Breastfed babies are ten times less likely to be hospitalized with gastro-enteritis in the early months than babies who are fed formula.
Breast milk contains the correct proportion of the right nutrients for a thriving baby. Breast milk also contains considerable unique components such as lactoferrin that provides the highest absorption of iron. Human breast milk also protects the gut from harmful bacteria and contains lipases which help with the digestion of fats, other growth factors and hormones helping with the baby’s growth and development.
The Benefits of Breastfeeding
Breastfeeding baby also provides it with its first immunisation – this is provided by the breast milk. It contains living immune cells and antibodies protecting baby from respiratory and intestinal diseases.
The breastmilk that arrives when the baby is born (colostrum) contains substances that help with the immune system. Babies fed from formula milk are at a higher risk or illnesses such as middle ear infections, pneumonia and stomach flue.
When breast feeding human milk changes in its composition during the feed. At the beginning of the feed, it is thirst quenching before changing into a hunger satisfying consistency. As the baby grows, the milk produced changes to match the nutritional needs.
Breastfeeding also provides women with some other great side benefits. Here is one real favourite – many women lose weight more easily after the birth if they choose breastfeeding over bottle feeding. Another big issue is that there is supporting evidence that breastfeeding reduces your risk for breast cancer.
Is It OK to Pump and Bottle Feed Instead of Breastfeed?
Here is one myth often heard expressed by women…..”I can’t breastfeed if I have to go back to work” – well you can! In fact, breastfeeding gives you that special opportunity for bonding with your baby, when you get back from work. Breast fed babies are known to be healthier than formula fed babies causing their mothers to miss work less often.
Breast pumps have also made going back to work and continuing to breast feed a very viable option. Many companies now support nursing breaks and also provide facilities like lactation rooms for mothers to use a breast pump in privacy.
Many nursing mothers have also discovered they can have their cake and eat it too!
In other words, they are not as tied to their baby as they may once have been just because they are breastfeeding as they can use a breast pump to express their milk.

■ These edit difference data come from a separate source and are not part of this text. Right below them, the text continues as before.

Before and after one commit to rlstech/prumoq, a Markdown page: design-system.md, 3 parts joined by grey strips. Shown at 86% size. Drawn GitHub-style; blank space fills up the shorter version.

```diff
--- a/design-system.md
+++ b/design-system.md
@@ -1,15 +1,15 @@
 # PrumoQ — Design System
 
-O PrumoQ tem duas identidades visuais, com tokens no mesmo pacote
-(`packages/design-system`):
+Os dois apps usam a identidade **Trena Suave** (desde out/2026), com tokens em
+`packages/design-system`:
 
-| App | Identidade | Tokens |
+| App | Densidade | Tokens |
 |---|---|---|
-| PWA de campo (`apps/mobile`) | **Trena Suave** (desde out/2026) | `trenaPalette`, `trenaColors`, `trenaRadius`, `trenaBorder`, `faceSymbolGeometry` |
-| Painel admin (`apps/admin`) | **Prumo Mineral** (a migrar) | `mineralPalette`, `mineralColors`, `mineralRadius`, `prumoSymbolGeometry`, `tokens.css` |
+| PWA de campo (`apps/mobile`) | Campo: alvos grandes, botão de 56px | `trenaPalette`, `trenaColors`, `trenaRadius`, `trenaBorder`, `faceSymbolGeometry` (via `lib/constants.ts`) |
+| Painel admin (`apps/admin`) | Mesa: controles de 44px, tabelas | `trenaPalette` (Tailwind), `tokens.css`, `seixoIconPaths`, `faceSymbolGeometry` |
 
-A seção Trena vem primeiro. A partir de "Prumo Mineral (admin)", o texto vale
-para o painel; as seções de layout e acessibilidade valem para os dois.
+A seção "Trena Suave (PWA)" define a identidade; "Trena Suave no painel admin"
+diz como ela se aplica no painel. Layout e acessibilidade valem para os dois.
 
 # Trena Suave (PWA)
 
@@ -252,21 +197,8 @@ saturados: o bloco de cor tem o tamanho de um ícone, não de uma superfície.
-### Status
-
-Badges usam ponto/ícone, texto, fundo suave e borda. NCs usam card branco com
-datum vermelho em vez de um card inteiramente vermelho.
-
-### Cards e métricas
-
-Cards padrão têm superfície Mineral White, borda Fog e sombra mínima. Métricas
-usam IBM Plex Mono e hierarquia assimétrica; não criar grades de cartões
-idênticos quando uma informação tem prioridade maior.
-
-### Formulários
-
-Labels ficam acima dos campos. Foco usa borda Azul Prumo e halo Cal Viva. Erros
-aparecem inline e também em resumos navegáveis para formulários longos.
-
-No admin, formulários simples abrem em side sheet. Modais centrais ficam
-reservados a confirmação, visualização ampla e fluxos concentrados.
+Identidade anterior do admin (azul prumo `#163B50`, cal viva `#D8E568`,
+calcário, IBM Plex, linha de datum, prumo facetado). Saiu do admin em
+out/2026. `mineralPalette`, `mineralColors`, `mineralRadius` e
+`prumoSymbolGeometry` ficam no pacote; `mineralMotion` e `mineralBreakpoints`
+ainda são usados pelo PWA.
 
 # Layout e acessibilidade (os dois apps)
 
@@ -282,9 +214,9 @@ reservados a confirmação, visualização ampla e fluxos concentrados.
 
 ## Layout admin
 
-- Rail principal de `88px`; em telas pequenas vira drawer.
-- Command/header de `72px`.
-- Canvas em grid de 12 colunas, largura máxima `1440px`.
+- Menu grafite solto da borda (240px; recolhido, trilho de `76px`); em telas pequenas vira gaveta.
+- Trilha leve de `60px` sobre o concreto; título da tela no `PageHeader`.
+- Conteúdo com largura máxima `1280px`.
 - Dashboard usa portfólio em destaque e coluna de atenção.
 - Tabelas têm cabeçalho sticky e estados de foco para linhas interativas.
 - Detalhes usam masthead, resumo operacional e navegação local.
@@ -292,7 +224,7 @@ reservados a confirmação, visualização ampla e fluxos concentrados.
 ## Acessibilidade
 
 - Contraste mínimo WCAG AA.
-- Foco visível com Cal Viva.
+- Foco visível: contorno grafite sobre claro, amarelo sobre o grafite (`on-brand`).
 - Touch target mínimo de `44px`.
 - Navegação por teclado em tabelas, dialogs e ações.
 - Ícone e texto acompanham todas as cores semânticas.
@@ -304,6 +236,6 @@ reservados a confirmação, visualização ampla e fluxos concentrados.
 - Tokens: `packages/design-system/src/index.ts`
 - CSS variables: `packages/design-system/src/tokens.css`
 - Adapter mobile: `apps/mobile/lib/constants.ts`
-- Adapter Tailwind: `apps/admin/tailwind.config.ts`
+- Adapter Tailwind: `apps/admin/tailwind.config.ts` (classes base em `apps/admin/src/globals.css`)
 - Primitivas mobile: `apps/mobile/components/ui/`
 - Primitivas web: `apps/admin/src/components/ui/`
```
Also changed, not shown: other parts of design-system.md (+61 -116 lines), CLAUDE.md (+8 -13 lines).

If you do decide to pump your breast milk, then it should be refrigerated as soon as possible. It can be left at room temperature for up to six hours, but this is not recommended. Fresh breast milk can be stored for up to 72 hours in the refrigerator, and if you want to freeze it, it can be stored for up to four months.
If you feel you will need to pump breast milk on a frequent basis, you may become concerned that you will not have enough milk left to feed your baby. This is not true as your body will respond to the pumping and will produce more milk.
Pumping breast milk is probably the easy part – it’s the storage and the containers it’s kept in that can cause lots of problems. The last thing you want is for your baby to go down with tummy cramps and diarrhoea just because you didn’t keep your feeding utensils sterile.
So here’s the golden rule of storing breast milk – make sure it is not just clean, it must be 100% sterile. It’s imperative your hygiene is at its maximum before you even attempt to use your breast pump.